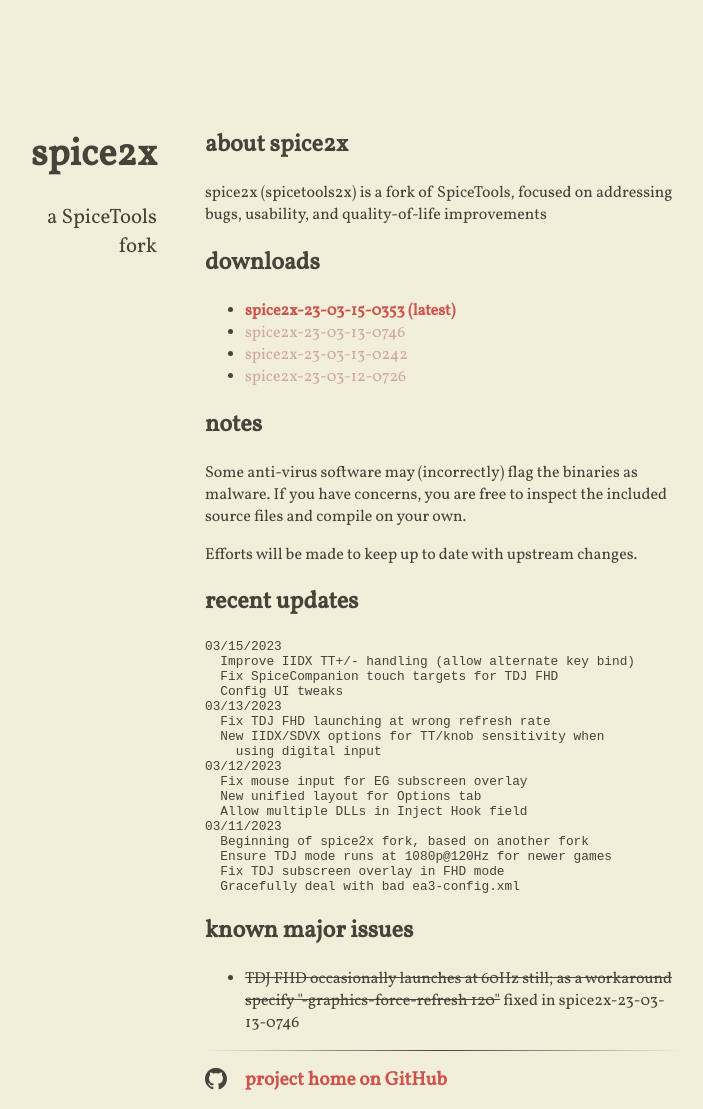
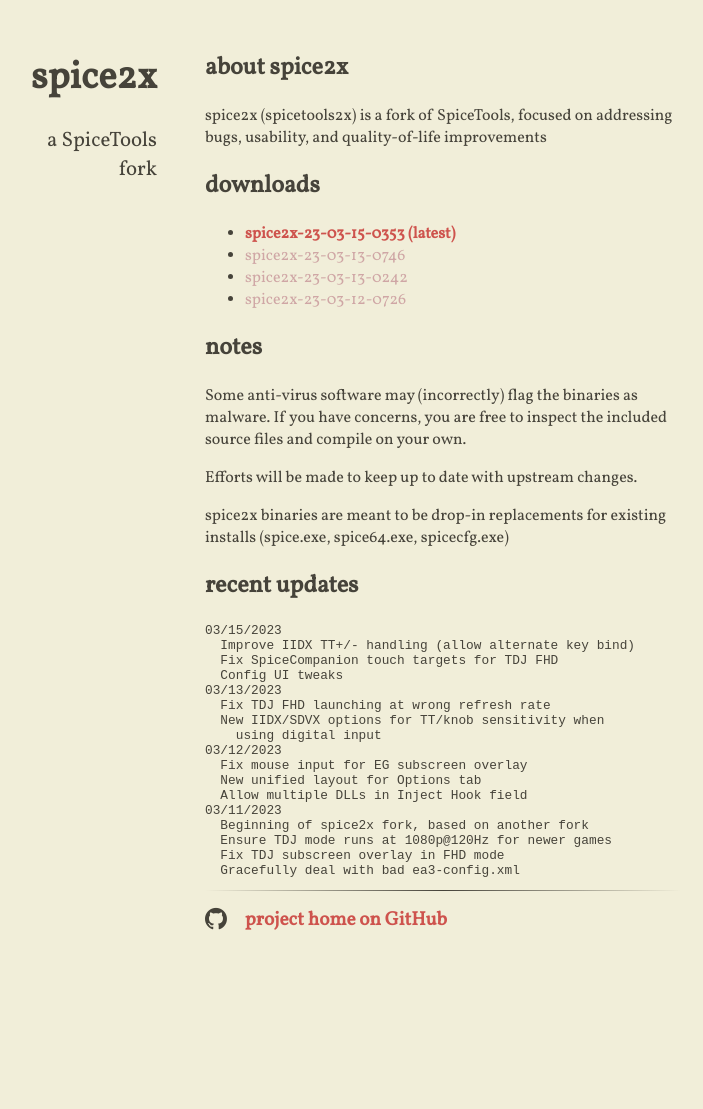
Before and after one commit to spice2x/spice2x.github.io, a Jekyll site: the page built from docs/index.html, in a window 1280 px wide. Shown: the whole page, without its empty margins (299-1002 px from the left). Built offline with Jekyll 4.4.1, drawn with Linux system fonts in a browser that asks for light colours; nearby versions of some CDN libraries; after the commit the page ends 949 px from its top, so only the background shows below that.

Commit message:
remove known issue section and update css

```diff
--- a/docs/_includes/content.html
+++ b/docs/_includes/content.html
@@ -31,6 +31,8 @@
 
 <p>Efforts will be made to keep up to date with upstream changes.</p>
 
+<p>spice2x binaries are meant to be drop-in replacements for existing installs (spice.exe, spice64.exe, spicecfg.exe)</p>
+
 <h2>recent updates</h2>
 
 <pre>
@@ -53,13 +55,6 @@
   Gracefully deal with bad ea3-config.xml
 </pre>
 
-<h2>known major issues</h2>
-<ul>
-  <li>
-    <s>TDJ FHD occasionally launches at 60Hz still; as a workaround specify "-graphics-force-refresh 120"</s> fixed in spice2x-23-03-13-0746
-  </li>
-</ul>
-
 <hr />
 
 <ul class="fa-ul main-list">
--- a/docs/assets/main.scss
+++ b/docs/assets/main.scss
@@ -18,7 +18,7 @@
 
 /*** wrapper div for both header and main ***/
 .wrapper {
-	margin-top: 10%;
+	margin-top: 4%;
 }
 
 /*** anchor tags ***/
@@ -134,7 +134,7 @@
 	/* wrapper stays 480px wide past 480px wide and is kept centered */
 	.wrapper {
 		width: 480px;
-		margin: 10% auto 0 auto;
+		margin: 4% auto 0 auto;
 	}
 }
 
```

> _TASK STATEMENT_
Repeat the whole listing above word for word. Leave out the pictures.

> _WRITTEN SOLUTION_
Before and after one commit to spice2x/spice2x.github.io, a Jekyll site: the page built from docs/index.html, in a window 1280 px wide. Shown: the whole page, without its empty margins (299-1002 px from the left). Built offline with Jekyll 4.4.1, drawn with Linux system fonts in a browser that asks for light colours; nearby versions of some CDN libraries; after the commit the page ends 949 px from its top, so only the background shows below that.

Commit message:
remove known issue section and update css

```diff
--- a/docs/_includes/content.html
+++ b/docs/_includes/content.html
@@ -31,6 +31,8 @@
 
 <p>Efforts will be made to keep up to date with upstream changes.</p>
 
+<p>spice2x binaries are meant to be drop-in replacements for existing installs (spice.exe, spice64.exe, spicecfg.exe)</p>
+
 <h2>recent updates</h2>
 
 <pre>
@@ -53,13 +55,6 @@
   Gracefully deal with bad ea3-config.xml
 </pre>
 
-<h2>known major issues</h2>
-<ul>
-  <li>
-    <s>TDJ FHD occasionally launches at 60Hz still; as a workaround specify "-graphics-force-refresh 120"</s> fixed in spice2x-23-03-13-0746
-  </li>
-</ul>
-
 <hr />
 
 <ul class="fa-ul main-list">
--- a/docs/assets/main.scss
+++ b/docs/assets/main.scss
@@ -18,7 +18,7 @@
 
 /*** wrapper div for both header and main ***/
 .wrapper {
-	margin-top: 10%;
+	margin-top: 4%;
 }
 
 /*** anchor tags ***/
@@ -134,7 +134,7 @@
 	/* wrapper stays 480px wide past 480px wide and is kept centered */
 	.wrapper {
 		width: 480px;
-		margin: 10% auto 0 auto;
+		margin: 4% auto 0 auto;
 	}
 }
 
```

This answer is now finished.